■ WHAT NEEDS TO BE DONE
In the entries that follow, say how many lines contain the string "https". Give no other words.

Stored items from a collection:
####################
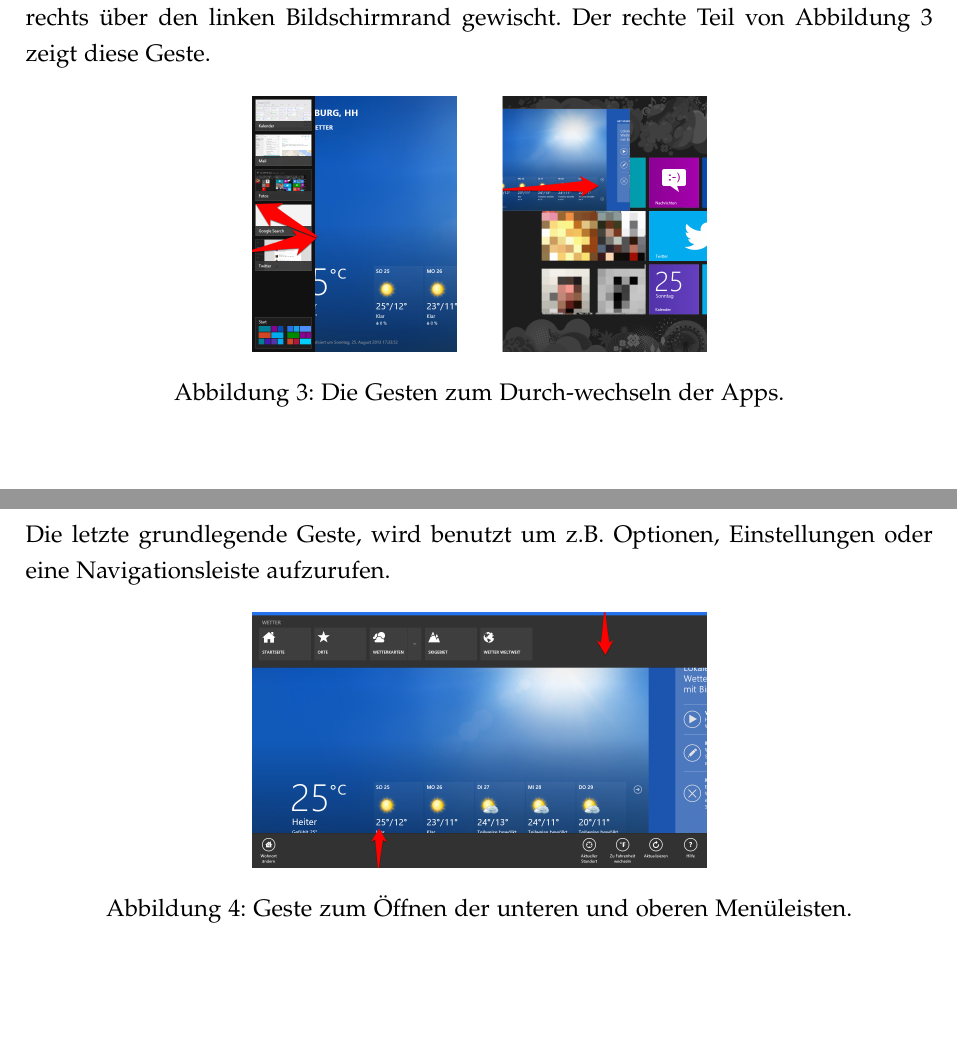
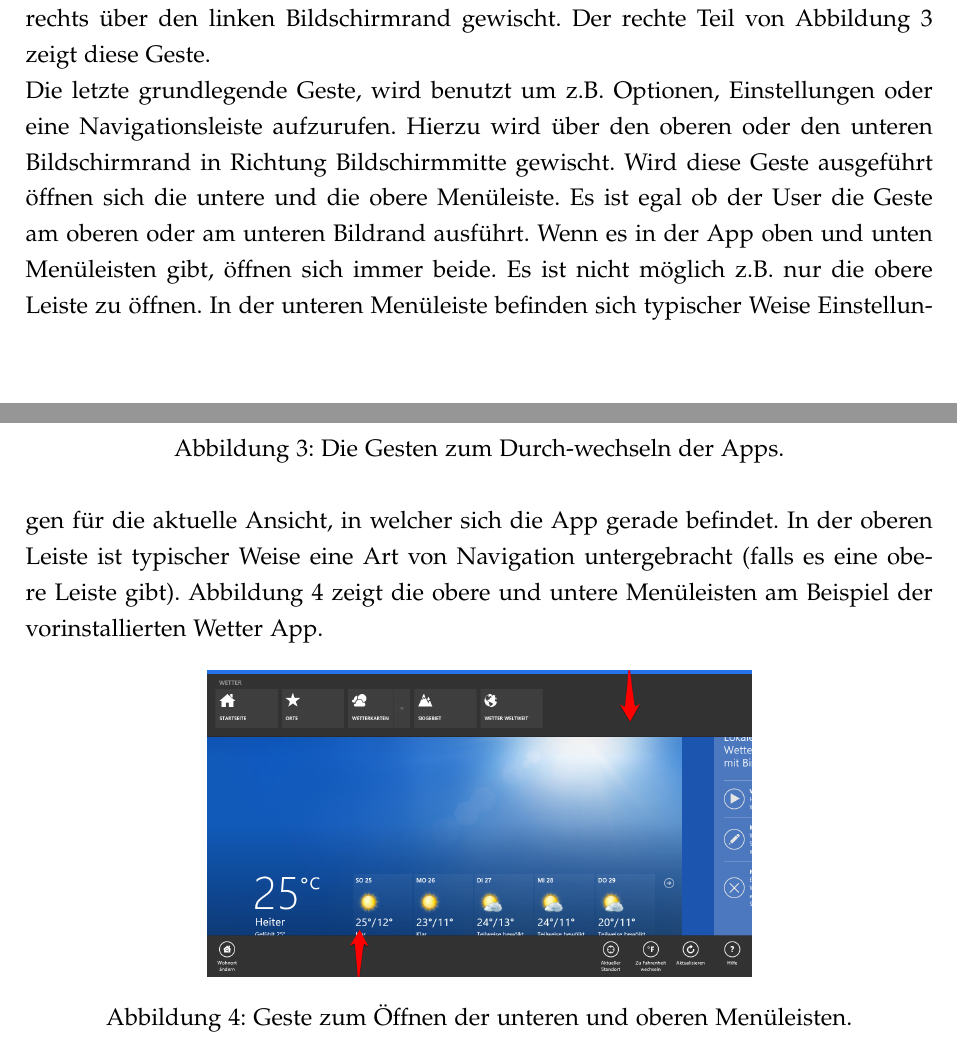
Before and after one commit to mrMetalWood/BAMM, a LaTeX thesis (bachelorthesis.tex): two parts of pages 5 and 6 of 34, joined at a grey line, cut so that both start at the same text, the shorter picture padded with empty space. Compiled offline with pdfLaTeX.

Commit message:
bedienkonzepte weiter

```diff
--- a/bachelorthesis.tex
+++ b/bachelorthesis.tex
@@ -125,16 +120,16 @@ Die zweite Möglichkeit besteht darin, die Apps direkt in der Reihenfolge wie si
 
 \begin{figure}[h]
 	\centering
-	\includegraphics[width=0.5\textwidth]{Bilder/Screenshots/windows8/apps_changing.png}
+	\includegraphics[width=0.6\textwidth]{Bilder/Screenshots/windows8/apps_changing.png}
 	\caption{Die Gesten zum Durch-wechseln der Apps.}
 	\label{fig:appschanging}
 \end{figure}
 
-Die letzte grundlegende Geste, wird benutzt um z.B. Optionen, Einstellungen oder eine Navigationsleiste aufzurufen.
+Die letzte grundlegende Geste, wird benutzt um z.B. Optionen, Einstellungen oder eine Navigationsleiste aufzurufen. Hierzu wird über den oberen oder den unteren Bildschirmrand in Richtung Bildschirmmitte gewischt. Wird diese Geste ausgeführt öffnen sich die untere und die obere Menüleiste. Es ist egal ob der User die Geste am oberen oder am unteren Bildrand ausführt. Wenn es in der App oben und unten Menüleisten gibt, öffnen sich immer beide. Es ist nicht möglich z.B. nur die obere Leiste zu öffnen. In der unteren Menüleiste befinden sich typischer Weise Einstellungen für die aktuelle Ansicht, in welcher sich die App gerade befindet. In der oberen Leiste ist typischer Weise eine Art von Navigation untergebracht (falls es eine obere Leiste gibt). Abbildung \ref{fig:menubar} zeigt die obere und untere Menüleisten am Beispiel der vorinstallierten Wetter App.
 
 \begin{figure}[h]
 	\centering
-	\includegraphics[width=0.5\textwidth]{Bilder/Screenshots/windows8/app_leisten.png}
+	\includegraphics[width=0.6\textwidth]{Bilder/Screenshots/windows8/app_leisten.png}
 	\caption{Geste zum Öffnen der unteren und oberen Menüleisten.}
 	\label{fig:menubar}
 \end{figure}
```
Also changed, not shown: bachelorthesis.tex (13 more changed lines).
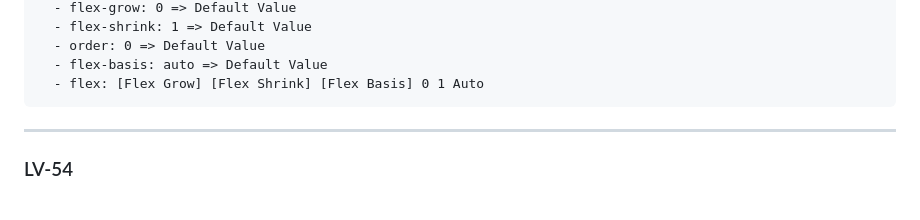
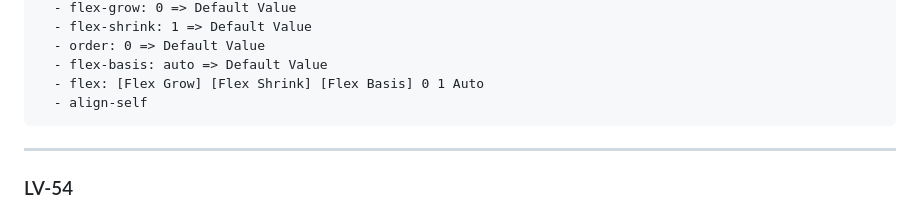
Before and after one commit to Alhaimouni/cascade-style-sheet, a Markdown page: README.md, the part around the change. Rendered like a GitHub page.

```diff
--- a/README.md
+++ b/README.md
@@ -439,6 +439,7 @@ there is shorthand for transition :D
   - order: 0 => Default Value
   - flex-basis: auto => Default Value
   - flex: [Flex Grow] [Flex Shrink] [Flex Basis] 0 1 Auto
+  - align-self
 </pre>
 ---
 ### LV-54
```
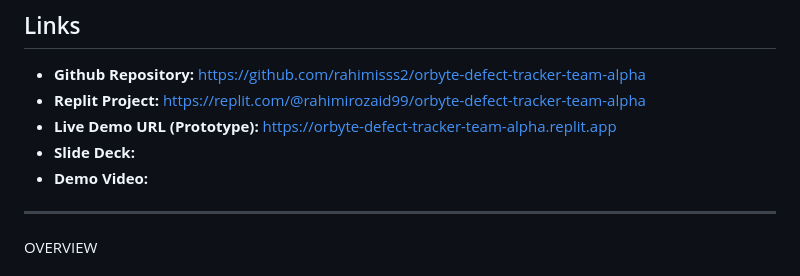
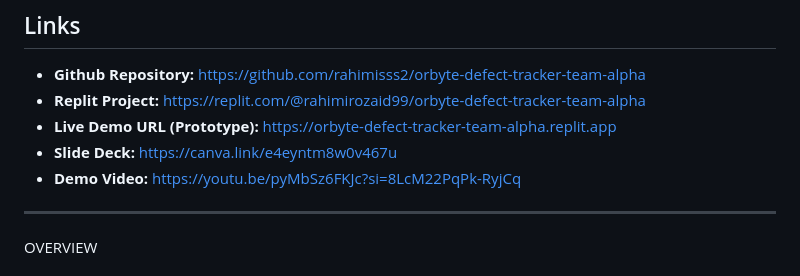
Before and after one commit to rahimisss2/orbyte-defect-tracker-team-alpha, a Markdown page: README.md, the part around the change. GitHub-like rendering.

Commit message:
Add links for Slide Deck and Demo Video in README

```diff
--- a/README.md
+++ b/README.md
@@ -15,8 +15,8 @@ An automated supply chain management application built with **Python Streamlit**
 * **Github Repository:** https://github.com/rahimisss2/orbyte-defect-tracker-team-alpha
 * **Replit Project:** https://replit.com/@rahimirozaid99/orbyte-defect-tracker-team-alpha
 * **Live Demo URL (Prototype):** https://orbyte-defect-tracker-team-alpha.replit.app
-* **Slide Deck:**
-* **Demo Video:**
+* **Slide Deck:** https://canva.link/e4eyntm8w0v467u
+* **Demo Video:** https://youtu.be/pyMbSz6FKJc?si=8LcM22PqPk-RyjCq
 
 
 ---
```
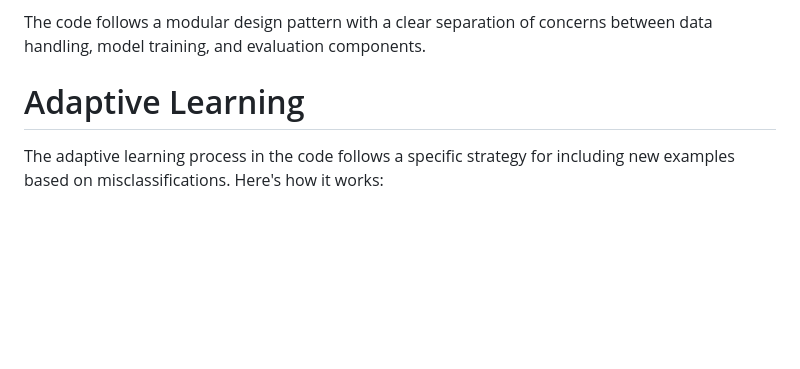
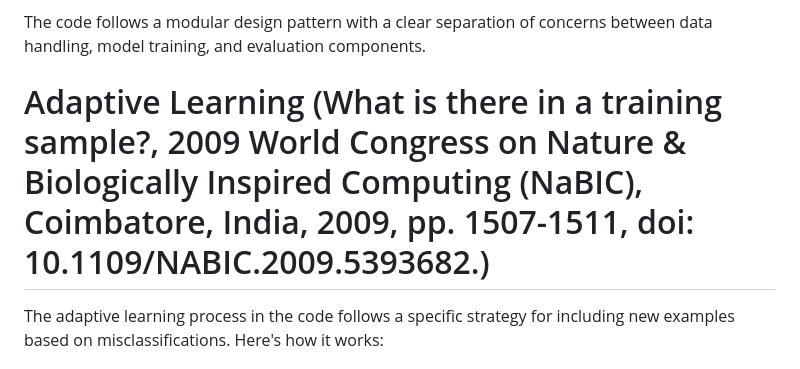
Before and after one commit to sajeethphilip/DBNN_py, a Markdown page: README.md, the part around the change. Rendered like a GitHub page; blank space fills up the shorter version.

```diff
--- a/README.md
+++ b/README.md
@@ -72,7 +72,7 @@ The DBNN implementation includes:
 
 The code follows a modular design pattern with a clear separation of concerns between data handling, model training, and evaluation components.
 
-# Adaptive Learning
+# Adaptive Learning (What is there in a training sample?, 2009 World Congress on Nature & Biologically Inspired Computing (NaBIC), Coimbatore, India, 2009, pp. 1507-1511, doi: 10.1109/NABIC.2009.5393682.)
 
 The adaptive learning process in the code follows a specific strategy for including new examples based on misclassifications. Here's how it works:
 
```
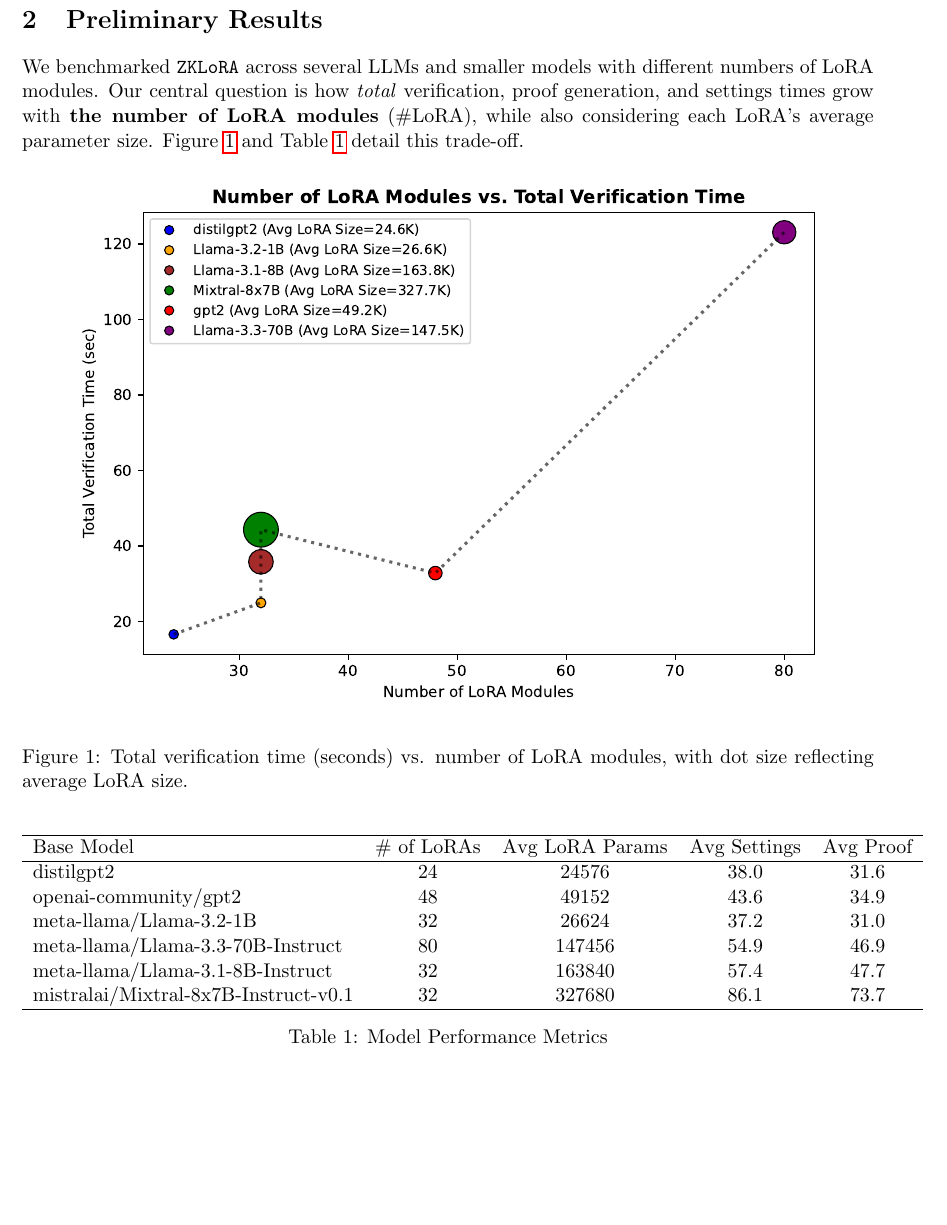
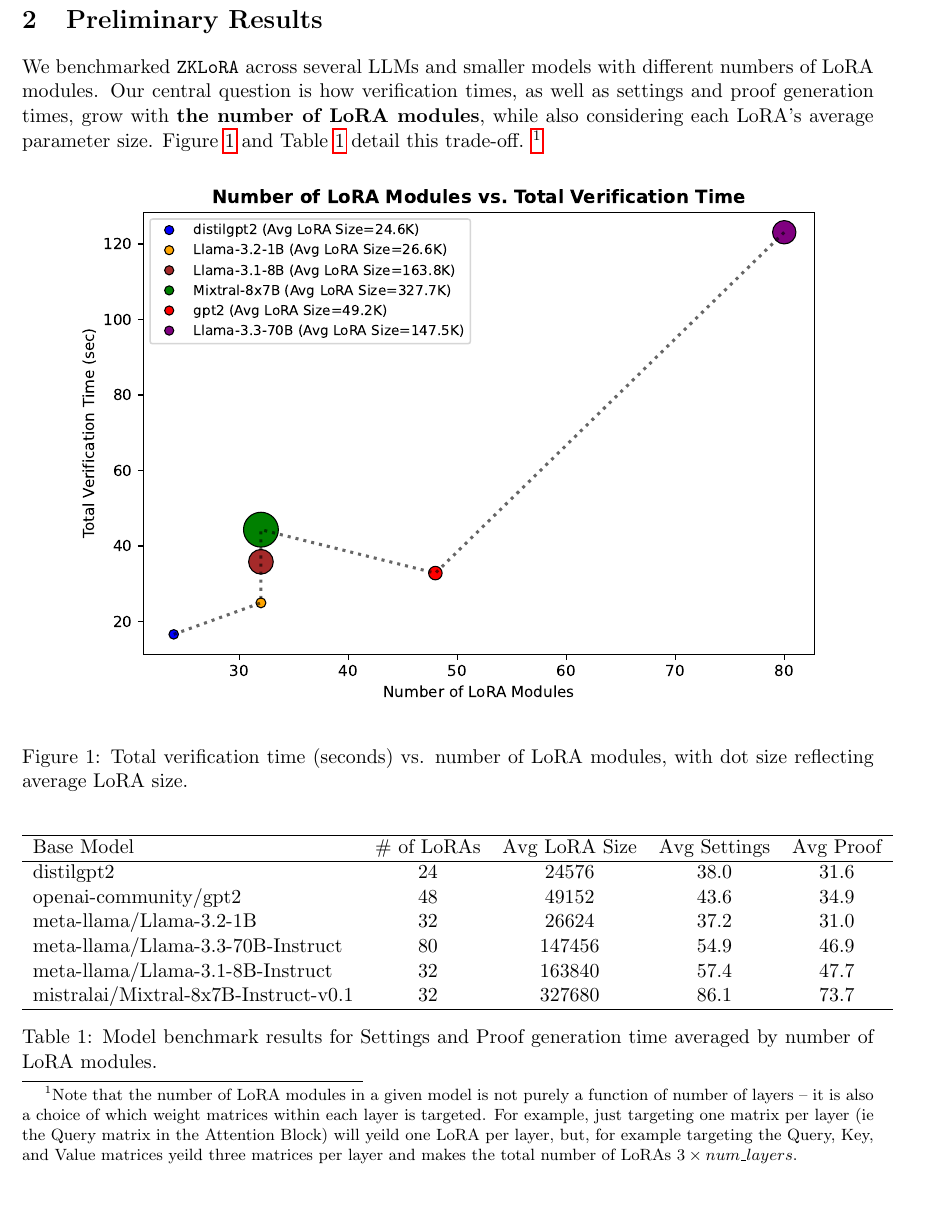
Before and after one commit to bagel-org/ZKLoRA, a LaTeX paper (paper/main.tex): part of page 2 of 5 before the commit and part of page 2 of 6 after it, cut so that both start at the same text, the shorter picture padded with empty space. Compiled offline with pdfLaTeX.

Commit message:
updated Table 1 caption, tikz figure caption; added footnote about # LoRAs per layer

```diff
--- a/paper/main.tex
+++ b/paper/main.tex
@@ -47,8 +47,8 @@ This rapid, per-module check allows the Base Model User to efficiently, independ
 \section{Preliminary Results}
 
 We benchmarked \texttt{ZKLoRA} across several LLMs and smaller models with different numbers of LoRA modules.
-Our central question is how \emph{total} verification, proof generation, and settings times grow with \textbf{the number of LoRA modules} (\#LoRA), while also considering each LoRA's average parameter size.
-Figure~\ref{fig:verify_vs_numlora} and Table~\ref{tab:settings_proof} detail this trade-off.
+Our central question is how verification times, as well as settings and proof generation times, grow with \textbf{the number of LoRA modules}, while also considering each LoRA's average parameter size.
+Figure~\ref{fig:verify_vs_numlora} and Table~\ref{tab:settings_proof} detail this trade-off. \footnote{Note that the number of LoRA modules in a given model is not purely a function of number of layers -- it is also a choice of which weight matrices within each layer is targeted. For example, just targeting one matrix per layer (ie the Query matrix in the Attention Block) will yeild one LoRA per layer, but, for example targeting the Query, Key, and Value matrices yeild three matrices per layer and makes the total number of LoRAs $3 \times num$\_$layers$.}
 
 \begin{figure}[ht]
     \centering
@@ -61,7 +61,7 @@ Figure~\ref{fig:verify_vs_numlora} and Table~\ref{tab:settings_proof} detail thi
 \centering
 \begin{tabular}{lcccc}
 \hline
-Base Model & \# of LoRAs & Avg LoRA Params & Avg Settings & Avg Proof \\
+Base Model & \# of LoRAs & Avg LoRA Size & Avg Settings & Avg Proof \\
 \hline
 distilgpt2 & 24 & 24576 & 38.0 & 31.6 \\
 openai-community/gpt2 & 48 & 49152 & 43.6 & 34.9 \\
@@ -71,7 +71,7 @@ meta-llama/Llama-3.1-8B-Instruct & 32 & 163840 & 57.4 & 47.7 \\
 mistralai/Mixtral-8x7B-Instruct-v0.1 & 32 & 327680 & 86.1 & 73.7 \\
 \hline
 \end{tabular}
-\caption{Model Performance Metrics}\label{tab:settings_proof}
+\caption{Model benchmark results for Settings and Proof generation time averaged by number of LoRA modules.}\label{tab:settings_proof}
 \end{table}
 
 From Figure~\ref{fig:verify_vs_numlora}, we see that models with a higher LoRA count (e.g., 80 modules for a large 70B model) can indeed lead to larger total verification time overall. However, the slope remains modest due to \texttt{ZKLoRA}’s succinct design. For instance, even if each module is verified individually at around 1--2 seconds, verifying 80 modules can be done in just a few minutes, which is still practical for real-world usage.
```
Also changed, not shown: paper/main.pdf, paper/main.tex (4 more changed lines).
####################
■ ANSWER BELOW
5